WHAT IS NEEDED ▸ Count every line in the entries below that contains the word "with", and give only that number.
BEGIN RECORD EXTRACTS
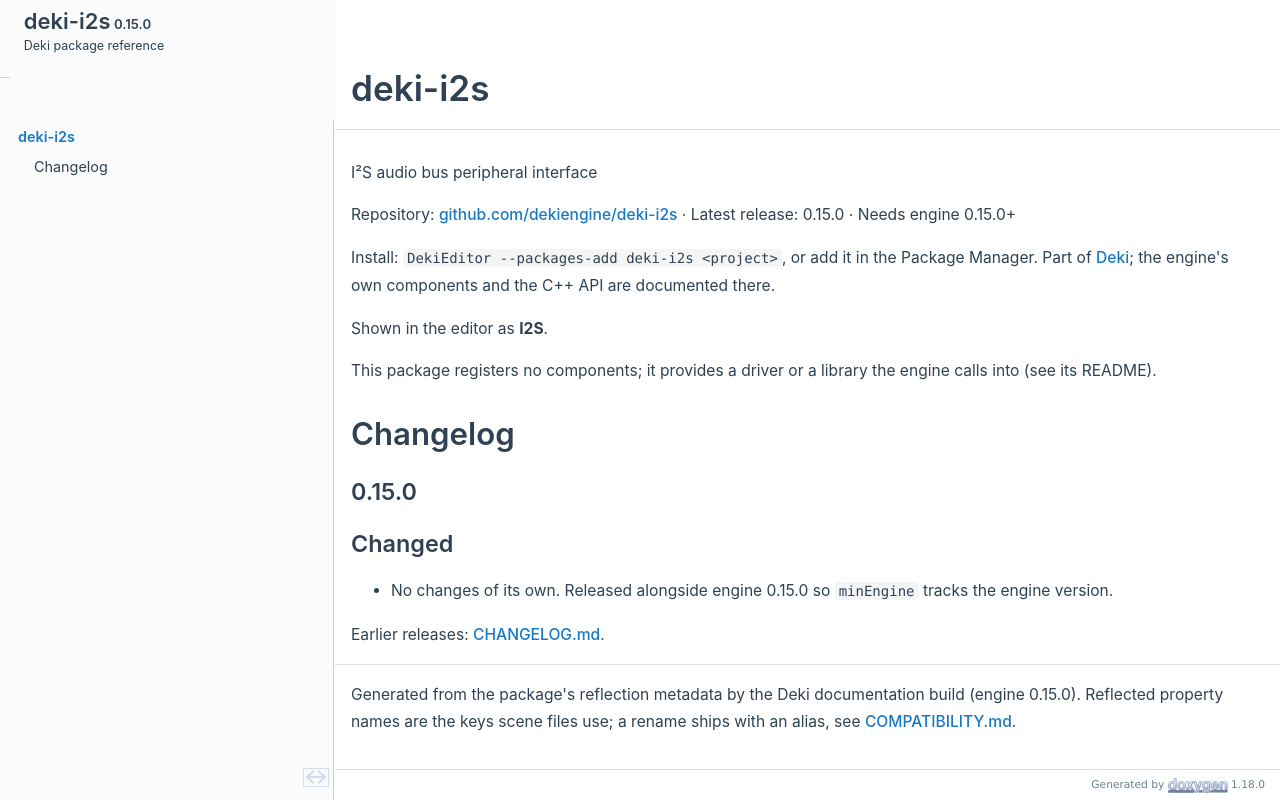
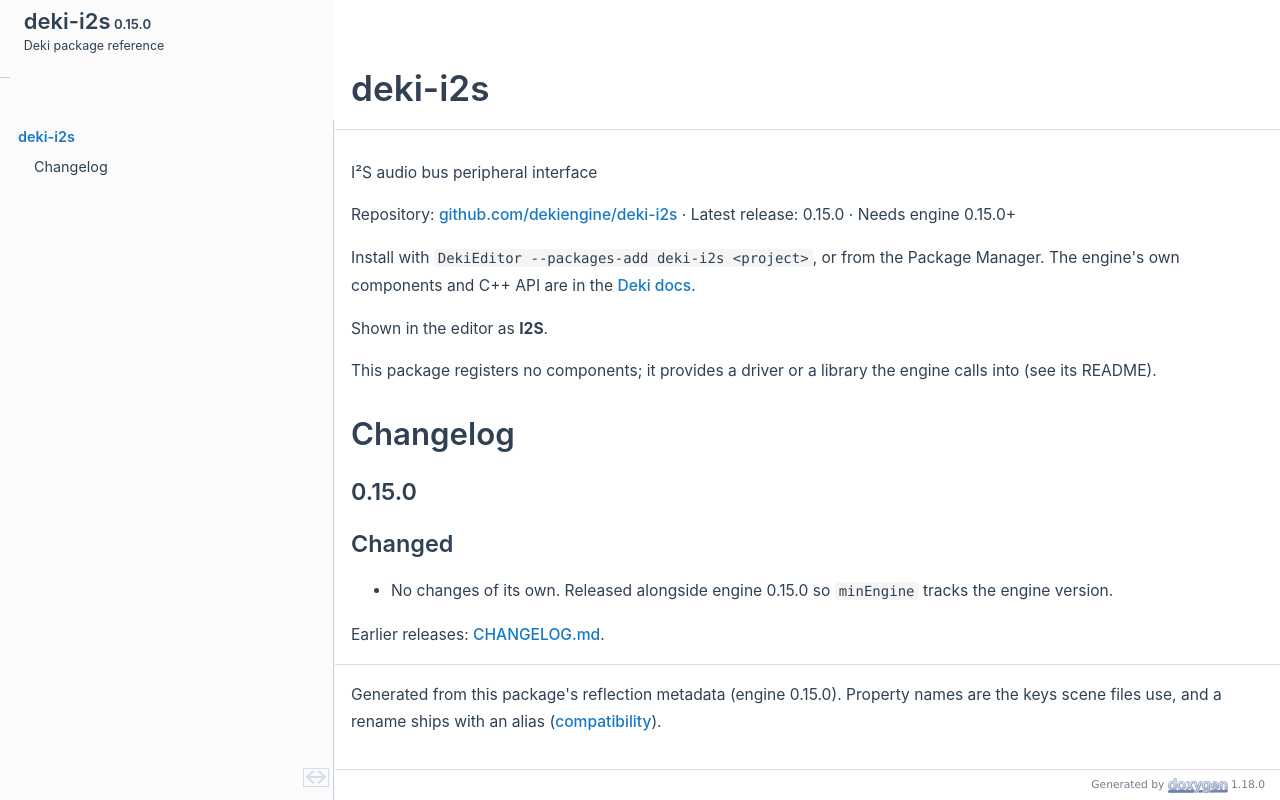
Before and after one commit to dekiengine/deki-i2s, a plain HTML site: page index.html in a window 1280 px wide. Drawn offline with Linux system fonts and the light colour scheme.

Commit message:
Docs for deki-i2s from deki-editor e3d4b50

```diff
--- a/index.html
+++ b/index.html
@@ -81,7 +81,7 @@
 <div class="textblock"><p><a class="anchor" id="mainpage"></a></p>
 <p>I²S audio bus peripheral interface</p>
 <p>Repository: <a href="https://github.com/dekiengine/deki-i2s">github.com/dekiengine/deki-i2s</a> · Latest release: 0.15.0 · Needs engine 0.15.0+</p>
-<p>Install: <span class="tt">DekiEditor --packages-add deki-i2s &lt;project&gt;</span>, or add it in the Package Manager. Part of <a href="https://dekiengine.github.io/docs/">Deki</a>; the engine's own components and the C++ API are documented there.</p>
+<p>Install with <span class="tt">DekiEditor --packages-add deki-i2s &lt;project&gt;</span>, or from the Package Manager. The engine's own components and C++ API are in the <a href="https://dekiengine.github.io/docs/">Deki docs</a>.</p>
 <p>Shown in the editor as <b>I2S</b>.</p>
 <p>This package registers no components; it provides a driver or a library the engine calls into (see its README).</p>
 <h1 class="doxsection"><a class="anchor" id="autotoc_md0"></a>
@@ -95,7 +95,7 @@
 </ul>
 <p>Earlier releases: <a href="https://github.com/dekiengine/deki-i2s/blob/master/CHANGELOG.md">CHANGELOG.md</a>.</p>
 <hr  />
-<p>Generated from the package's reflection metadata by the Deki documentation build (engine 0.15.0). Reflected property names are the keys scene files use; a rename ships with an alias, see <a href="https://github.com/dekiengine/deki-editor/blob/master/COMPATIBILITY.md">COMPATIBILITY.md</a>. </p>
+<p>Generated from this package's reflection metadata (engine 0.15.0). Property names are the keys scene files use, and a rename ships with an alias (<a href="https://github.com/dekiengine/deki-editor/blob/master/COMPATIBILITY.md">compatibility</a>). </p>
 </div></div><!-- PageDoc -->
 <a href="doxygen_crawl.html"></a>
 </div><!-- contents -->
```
END RECORD EXTRACTS
REPLY TO THE TASK ▸ 4